This should explain why I was all by myself at Cococo. I had four days in Saint Petersburg, and it was either embracing fine dining in solitude or missing out on “kasha iz topora” that I was dreaming of since I first saw it on Instagram. I hate to say that Instagram brought me to Cococo, but there’s no denying that many a dish on the menu were meant to become instant Instagram hits. Think: creme brûlée shaped as cameo pendant and chocolate dessert that looks like a broken pot with a flower.
To understand “kasha iz topora”, or “porridge made of an axe” in literal translation, one has to know Russian folklore. There’s an old fairy-tale about a soldier who happened to stay at the house of two greedy villagers. When told there’s no food at the house, the soldier offered to prepare a porridge of an axe, and the couple happily agreed. Can you guess where I am going with this? The soldier boiled axe in water for a while before asking for just a little bit of salt, and a tiny amount of grains, and only a table spoon of butter until the pot was overflowing with rich hearty porridge, and everyone was happy to eat “kasha iz topora”.
At Cococo, Igor Grishechkin revived the old story in the most visually pleasing way possible by serving green buckwheat kasha with porcini and stewed beef cheeks in a Russian-style ceramic pot with an actual tiny axe made of butter dyed with squid ink. One has to stir kasha with an axe until the butter blade fully dissolves. How do you not post this on Insta stories?
I’ve come across comments on Instagram that claim Saint Petersburg is the Hermitage, Mariinsky theater and Cococo. The art of architecture and painting, the art of ballet and the art of food. Something tells me, though, that the original quote was “Saint Petersburg is the Hermitage, Mariinsky theater and shawarma”, I guess the choice of wording depends on the time of the day, the amount of money in one’s wallet and the state of soberness.

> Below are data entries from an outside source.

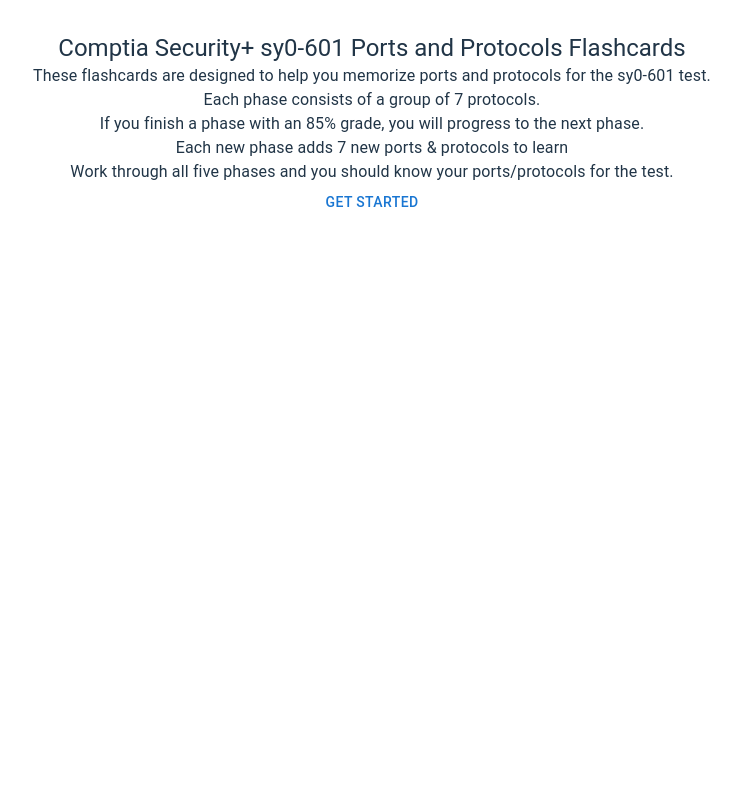
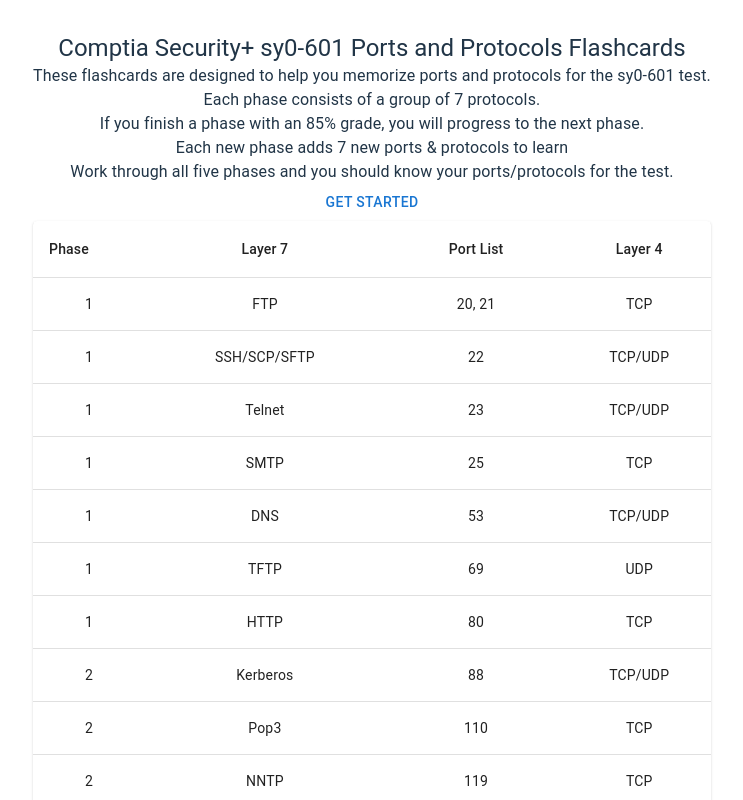
Before and after one commit to GlennStreetman/securityPlusFlashcards, a React (Vite) app: page / in a window 1280 px wide. Shown: the top 800 px of the page, without its empty margins (268-1011 px from the left). Built offline with nearby package versions, Linux system fonts and the light colour scheme.

Commit message:
add study guide to welcome page

```diff
--- a/src/components/PortsProtocolsTable.tsx
+++ b/src/components/PortsProtocolsTable.tsx
@@ -1,8 +1,46 @@
 import { layer7Protocols } from '../data/protocol'
+import Table from '@mui/material/Table';
+import TableBody from '@mui/material/TableBody';
+import TableCell from '@mui/material/TableCell';
+import TableContainer from '@mui/material/TableContainer';
+import TableHead from '@mui/material/TableHead';
+import TableRow from '@mui/material/TableRow';
+import Paper from '@mui/material/Paper';
+
+function numbersToString(el: number[]) {
+    let numberString = el.reduce((prev, curr) => {
+        return `${prev}${curr}, `
+    }, '')
+    return numberString
+}
+
+function mapProtocols() {
+    const rows = layer7Protocols.map((el) => <TableRow>
+        <TableCell align="center">{el.phase}</TableCell>
+        <TableCell align="center">{el.l7}</TableCell>
+        <TableCell align="center">{numbersToString(el.portList).slice(0, -2)}</TableCell>
+        <TableCell align="center">{el.l4}</TableCell>
+    </TableRow>)
+    return rows
+}
 
 function PortsProtocolsTable() {
     return (
-        <div>portsProtocolsTable</div>
+        <TableContainer component={Paper}>
+            <Table sx={{ minWidth: 650 }} aria-label="simple table">
+                <TableHead>
+                    <TableRow>
+                        <TableCell>Phase</TableCell>
+                        <TableCell align="center">Layer 7</TableCell>
+                        <TableCell align="center">Port List</TableCell>
+                        <TableCell align="center">Layer 4</TableCell>
+                    </TableRow>
+                </TableHead>
+                <TableBody>
+                    {mapProtocols()}
+                </TableBody>
+            </Table>
+        </TableContainer>
     )
 }
 
--- a/src/routes/Welcome.tsx
+++ b/src/routes/Welcome.tsx
@@ -4,6 +4,7 @@
 import { Typography } from '@mui/material';
 import { Card } from '@mui/material';
 import CardContent from '@mui/material/CardContent';
+import PortsProtocolsTable from '../components/PortsProtocolsTable';
 
 export default function Welcome() {
 
@@ -37,7 +38,9 @@
         <Button onClick={routeChange}>
           Get Started
         </Button>
-
+        <Card>
+          <PortsProtocolsTable />
+        </Card>
       </Stack>
     </div>
   );
```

I have done both on my last trip to the Northern capital: 2 am shawarma at a hole-in-the-wall joint with homeless people drinking vodka next to me and dining at Cococo with waiters in crystal-white shirts taking good five minutes to explain how my kasha was made. The food was stupid good at both places, but while homeless drunk people can always scooch over to create space for you, at Cococo you’ll need a reservation.
I realize now that while my intention was to share my fine-dining experience with you, I ended up comparing it to shawarma, telling stories from Russian folklore and complaining about the price of the bread. This is why I don’t write reviews. This is definitely not a review. This article is nothing but obvious proof that I am clearly still not over that $4 bread, even three months later. I think Cococo is amazing, though, I hope you read it between the lines.
Cococo — 6, Voznesensky Prospekt, Saint Petersburg
AUTHOR: YULIA DYUKOVA
Yulia is a Russian food and travel blogger who found home first in Sri Lanka for 3 years, then in Brazil for a year and is currently based in Austin, Texas. She is the kind of person who starts a research of the new country by googling “what to eat in…” instead of “what to visit in…” Yulia is a self-proclaimed “food nerd” who will spend hours reading on the origins of pecan pie before trying it and who doesn’t consider waiting in line of 50 people to get a cronut a waste of time. She finds it hard to keep her delicious findings to herself and that is the reason why this blog exists.